__Work item__: Every line below that holds the word "html" must be listed.

__The input__:
:::::
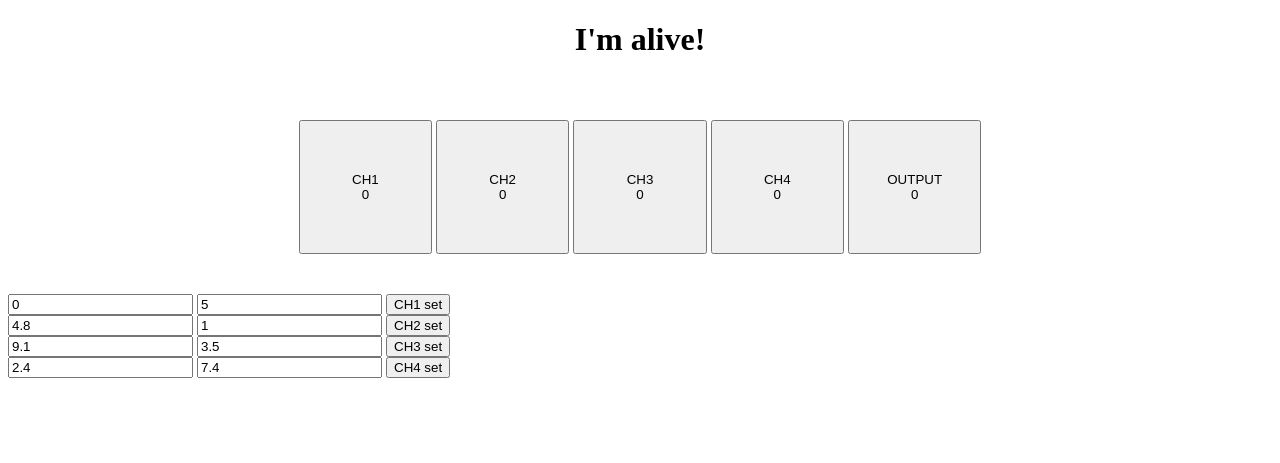
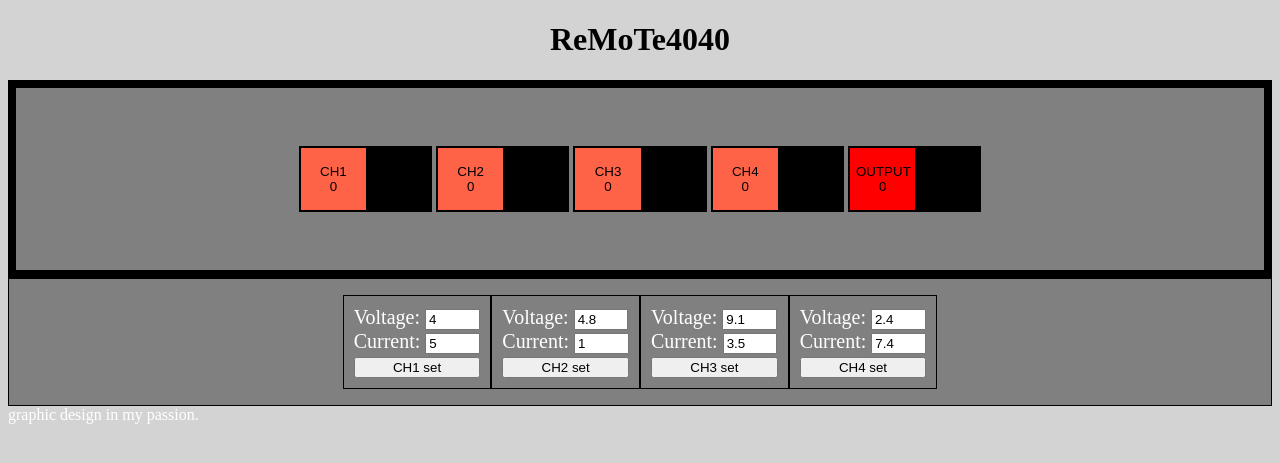
Before and after one commit to knowalinski/PSU_automation, a Flask app: page / in a window 1280 px wide. Shown: the top 463 px of the page. Run offline with Flask 2, Linux system fonts and the light colour scheme.

Commit message:
Add files via upload

```diff
--- a/pyAutomation_server/config.txt
+++ b/pyAutomation_server/config.txt
@@ -1 +1 @@
-{"serial_port": "com3", "baudrate": "9600"}
+{"serial_port": "com3","baudrate": "9600"}
--- a/pyAutomation_server/data.json
+++ b/pyAutomation_server/data.json
@@ -2,7 +2,7 @@
     "params": {
         "ch1": {
             "current": "5",
-            "voltage": "0"
+            "voltage": "4"
         },
         "ch2": {
             "current": "1",
--- /dev/null
+++ b/pyAutomation_server/static/styles/main.css
@@ -0,0 +1,117 @@
+body {
+    background-color: lightGrey;
+}
+
+
+.interItems {
+    text-align: center;
+}
+
+
+.buttonsPosition {
+    position: static;
+    border-style: solid;
+    border-width: .5em;
+    padding: 1em;
+    display: flex;
+    justify-content: center;
+    align-items: center;
+    height: 150px;
+    background-color: gray;
+
+}
+
+
+.offButton {
+    border-style: solid;
+    border-width: .2em;
+    border-right-style: solid;
+    border-right-width: 5em;
+
+    width: 10em;
+    height: 5em;
+    background-color: Tomato;
+}
+
+
+.onButton {
+    border-style: solid;
+    border-width: .2em;
+    border-left-style: solid;
+    border-left-width: 5em;
+
+    width: 10em;
+    height: 5em;
+    background-color: lightGreen;
+}
+
+
+.offOutput {
+    border-style: solid;
+    border-width: .2em;
+    border-right-style: solid;
+    border-right-width: 5em;
+    width: 10em;
+    height: 5em;
+    background-color: Red;
+}
+
+
+.onOutput {
+    border-style: solid;
+    border-width: .2em;
+    border-left-style: solid;
+    border-left-width: 5em;
+    width: 10em;
+    height: 5em;
+    background-color: Green;
+}
+
+
+.inputPosition {
+    border-style: solid;
+    border-width: .1em;
+    padding: 1em;
+    display: flex;
+    justify-content: center;
+    align-items: center;
+    background-color: gray;
+
+}
+
+
+.labelMod {
+color: white;
+}
+
+
+.inputsMod {
+width: 3.5em;
+}
+
+
+.submitMod{
+width: 9.5em;
+}
+
+
+.row{
+display: flex;
+}
+
+
+.inputMod{
+    border-style: solid;
+    border-width: .5em;
+    border-color: Gray;
+    font-size: 20px;
+    display: flex;
+    justify-content: center;
+    align-items: center;
+}
+
+
+.inputBorder{
+    border-style: solid;
+    border-width: .1em;
+}
--- a/pyAutomation_server/templates/index.html
+++ b/pyAutomation_server/templates/index.html
@@ -1,69 +1,95 @@
 <!DOCTYPE html>
 <html>
+
 	<head>
 		<title>potentially alive</title>
-		<style>
-			.interItems {
-				text-align: center;
-			}
-			.interactiveButtons {
-				padding: 2em;
-				display: flex;
-			    justify-content: center;
-			    align-items: center;
-			    height: 150px;
-			}
-			.onButton {
-				width: 10em;
-				height: 10em;
-			}
-		</style>
+		<link rel= "stylesheet" type= "text/css" href= "{{ url_for('static',filename='styles/main.css') }}">
 	</head>
 	<body>
+
 		<div class='interItems'>
-			<h1>I'm alive!</h1>
+			<h1>ReMoTe4040</h1>
 		</div>
 
-		<div class='interactiveButtons'>
+		<div class='buttonsPosition'>
 			<form action='#' method='POST'>
-				<button class='onButton' name="ch1">CH1<br>{{ch1_state}}</button>
-				<button class='onButton' name="ch2">CH2<br>{{ch2_state}}</button>
-				<button class='onButton' name="ch3">CH3<br>{{ch3_state}}</button>
-				<button class='onButton' name="ch4">CH4<br>{{ch4_state}}</button>
-				<button class='onButton' name="main">OUTPUT<br>{{out_state}}</button>
+				<button id = 'ch1' class='offButton' name="ch1">CH1<br>{{ch1_state}}</button>
+				<button id = 'ch2' class='offButton' name="ch2">CH2<br>{{ch2_state}}</button>
+				<button id = 'ch3' class='offButton' name="ch3">CH3<br>{{ch3_state}}</button>
+				<button id = 'ch4' class='offButton' name="ch4">CH4<br>{{ch4_state}}</button>
+				<button id = 'out' class='offOutput' name="main">OUTPUT<br>{{out_state}}</button>
 			</form>
 		</div>
 
-		<div>
+		<script>
+			if({{ch1_state}} == 1){
+				document.getElementById("ch1").className = "onButton";
+			}
+			if({{ch2_state}} == 1){
+				document.getElementById("ch2").className = "onButton";
+			}
+			if({{ch3_state}} == 1){
+				document.getElementById("ch3").className = "onButton";
+			}
+			if({{ch4_state}} == 1){
+				document.getElementById("ch4").className = "onButton";
+			}
+			if({{out_state}} == 1){
+				document.getElementById("out").className = "onOutput";
+			}
+		</script>
+
+		<div class = 'inputPosition'>
+			<div class = 'row'>
+				<div class = 'inputBorder'>
+					<div class = 'inputMod'>
 						<form action='#' method='POST'>
-				<input type = "number" step = ".1" id = "CH1V" name = "ch1v" value = "{{CH1V}}">
-				<input type = "number" step = ".1" id = "CH1A" name = "ch1a" value = "{{CH1A}}">
-				<input type = "submit" value = "CH1 set">
+							<label class = "labelMod" for = "CH3V">Voltage:</label>
+							<input class = "inputsMod" type = "number" step = ".1" id = "CH1V" name = "ch1v" value = "{{CH1V}}"><br>
+							<label class = "labelMod" for = "CH3A">Current:</label>
+							<input class = "inputsMod" type = "number" step = ".1" id = "CH1A" name = "ch1a" value = "{{CH1A}}"><br>
+							<input class = "submitMod" type = "submit" value = "CH1 set">
 						</form>
 					</div>
+				</div>
 
-		<div>
+				<div class = 'inputBorder'>
+					<div class = 'inputMod'>
 						<form action='#' method='POST'>
-				<input type = "number" step = ".1" id = "CH2V" name = "ch2v" value = "{{CH2V}}">
-				<input type = "number" step = ".1" id = "CH2A" name = "ch2a" value = "{{CH2A}}">
-				<input type = "submit" value = "CH2 set">
+							<label class = "labelMod" for = "CH2V">Voltage:</label>
+							<input class = "inputsMod" type = "number" step = ".1" id = "CH2V" name = "ch2v" value = "{{CH2V}}"><br>
+							<label class = "labelMod" for = "CH2A">Current:</label>
+							<input class = "inputsMod" type = "number" step = ".1" id = "CH2A" name = "ch2a" value = "{{CH2A}}"><br>
+							<input class = "submitMod" type = "submit" value = "CH2 set">
 						</form>
 					</div>
+				</div>
 
-		<div>
+				<div class = 'inputBorder'>
+					<div class = 'inputMod'>
 						<form action='#' method='POST'>
-				<input type = "number" step = ".1" id = "CH3V" name = "ch3v" value = "{{CH3V}}">
-				<input type = "number" step = ".1" id = "CH3A" name = "ch3a" value = "{{CH3A}}">
-				<input type = "submit" value = "CH3 set">
+							<label class = "labelMod" for = "CH3V">Voltage:</label>
+							<input class = "inputsMod" type = "number" step = ".1" id = "CH3V" name = "ch3v" value = "{{CH3V}}"><br>
+							<label class = "labelMod" for = "CH3A">Current:</label>
+							<input class = "inputsMod" type = "number" step = ".1" id = "CH3A" name = "ch3a" value = "{{CH3A}}"><br>
+							<input class = "submitMod" type = "submit" value = "CH3 set">
 						</form>
 					</div>
+				</div>
 
-		<div>
+				<div class = 'inputBorder'>
+					<div class = 'inputMod'>
 						<form action='#' method='POST'>
-				<input type = "number" step = ".1" id = "CH4V" name = "ch4v" value = "{{CH4V}}">
-				<input type = "number" step = ".1" id = "CH4A" name = "ch4a" value = "{{CH4A}}">
-				<input type = "submit" value = "CH4 set">
+							<label class = "labelMod" for = "CH3V">Voltage:</label>
+							<input class = "inputsMod" type = "number" step = ".1" id = "CH4V" name = "ch4v" value = "{{CH4V}}"><br>
+							<label class = "labelMod" for = "CH3A">Current:</label>
+							<input class = "inputsMod" type = "number" step = ".1" id = "CH4A" name = "ch4a" value = "{{CH4A}}"><br>
+							<input class = "submitMod" type = "submit" value = "CH4 set">
 						</form>
 					</div>
+				</div>
+			</div>
+		</div>
+		<label class = "labelMod" >graphic design in my passion.</label>
 	</body>
 </html>
```
Lines whose indentation alone changed are shown as unchanged.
:::::
__Exercise result__:
--- a/pyAutomation_server/templates/index.html
+++ b/pyAutomation_server/templates/index.html
 <!DOCTYPE html>
 <html>
 </html>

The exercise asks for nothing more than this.